On this day, 70 years ago, a great darkness was lifted from Europe.
My father was there, and I have often shared his stories from the war. Strangely, he had nothing to tell me of VE day, merely that he was there when it ended.
The Canadians had formed a loose truce with the Germans in the Netherlands so they could get food to the starving Dutch people on both sides of the front. The Dutch to this day remember and are grateful to the Canadians for their liberation.
The armies of the allies were made up of ordinary men who became citizen soldiers, Cincinnatus to a man, who rose from their job, and their family, went overseas, and returned home to their families and job to resume their lives. Many didn't get a chance to carry on, and many couldn't carry on when given the chance. To them our generation and generations to come owe a debt of gratitude that cannot and never shall be repaid, and yet almost every vet I know shrugs off an label of hero, and merely says that they were doing a job, doing what everyone else did, and that the real heroes were the ones who never made it back.
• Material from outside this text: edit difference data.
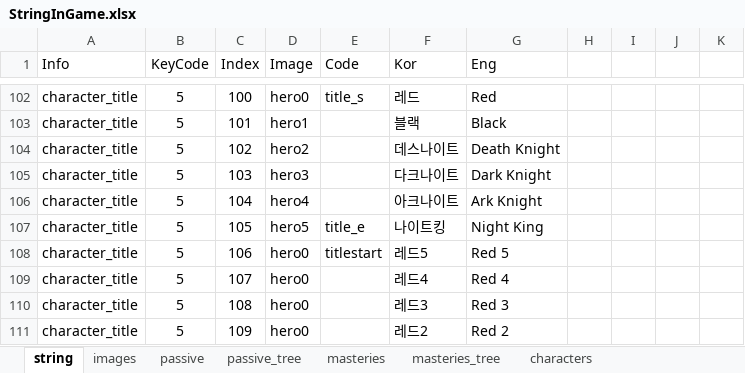
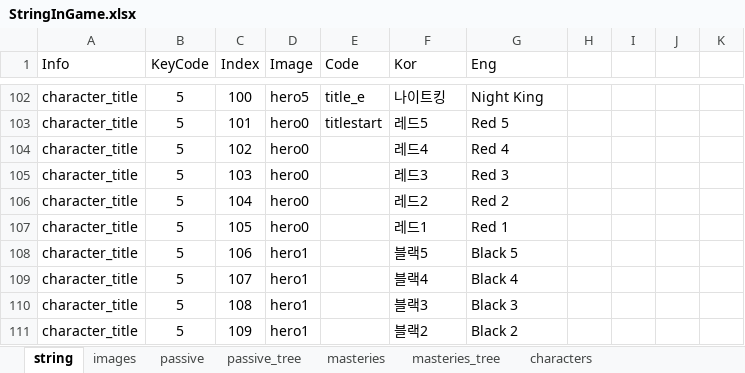
Before and after one commit to dx83/unity, an Excel workbook: Project_BeTheDemon/Assets/ExcelFiles/StringInGame.xlsx, sheet string, drawn as a sheet; only a part is shown, gaps mark what is left out; values as stored, in another font and other column widths than the file's, no borders; charts and pictures not drawn; the diff covers the shown part only; the diff names each change by its address in the sheet, - before the commit and + after, or states it on an @@ line.

```diff
--- a/Project_BeTheDemon/Assets/ExcelFiles/StringInGame.xlsx (sheet string)
+++ b/Project_BeTheDemon/Assets/ExcelFiles/StringInGame.xlsx (sheet string)
-D102 (Image): hero0
+D102 (Image): hero5
-E102 (Code): title_s
+E102 (Code): title_e
-F102 (Kor): 레드
+F102 (Kor): 나이트킹
-G102 (Eng): Red
+G102 (Eng): Night King
-D103 (Image): hero1
+D103 (Image): hero0
-E103 (Code): (empty)
+E103 (Code): titlestart
-F103 (Kor): 블랙
+F103 (Kor): 레드5
-G103 (Eng): Black
+G103 (Eng): Red 5
-D104 (Image): hero2
+D104 (Image): hero0
-F104 (Kor): 데스나이트
+F104 (Kor): 레드4
-G104 (Eng): Death Knight
+G104 (Eng): Red 4
-D105 (Image): hero3
+D105 (Image): hero0
-F105 (Kor): 다크나이트
+F105 (Kor): 레드3
-G105 (Eng): Dark Knight
+G105 (Eng): Red 3
-D106 (Image): hero4
+D106 (Image): hero0
-F106 (Kor): 아크나이트
+F106 (Kor): 레드2
-G106 (Eng): Ark Knight
+G106 (Eng): Red 2
-D107 (Image): hero5
+D107 (Image): hero0
-E107 (Code): title_e
+E107 (Code): (empty)
-F107 (Kor): 나이트킹
+F107 (Kor): 레드1
-G107 (Eng): Night King
+G107 (Eng): Red 1
-D108:D111 (Image): hero0
+D108:D111 (Image): hero1
-E108 (Code): titlestart
+E108 (Code): (empty)
-F108 (Kor): 레드5
+F108 (Kor): 블랙5
-G108 (Eng): Red 5
+G108 (Eng): Black 5
-F109 (Kor): 레드4
+F109 (Kor): 블랙4
-G109 (Eng): Red 4
+G109 (Eng): Black 4
-F110 (Kor): 레드3
+F110 (Kor): 블랙3
-G110 (Eng): Red 3
+G110 (Eng): Black 3
-F111 (Kor): 레드2
+F111 (Kor): 블랙2
-G111 (Eng): Red 2
+G111 (Eng): Black 2
```
Also changed, not shown: 5 removed rows and 137 edited cells elsewhere in this sheet, sheet passive_tree, sheet masteries_tree, charts or pictures.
They shall grow not old, as we that are left grow old:
Age shall not weary them, nor the years condemn.
At the going down of the sun and in the morning,
We will remember them.
We shall remember them.,
In history, it was common to honour heroes with statues and tributes. Their faces would be carved in stone and painted on canvas, remembered in poetry and song. In our age we build statues of nothing, to nothing. Our poetry is gibberish, our paintings splatters and our songs mere noise. We have little art left to us to honour them. And yet, it was not always so. There are a few works made for these men. .It was in honour of these citizen soldiers that Aaron Copeland composed his most famous work, The Fanfare for the Common Man,.
Always remember these men and what they have done for us.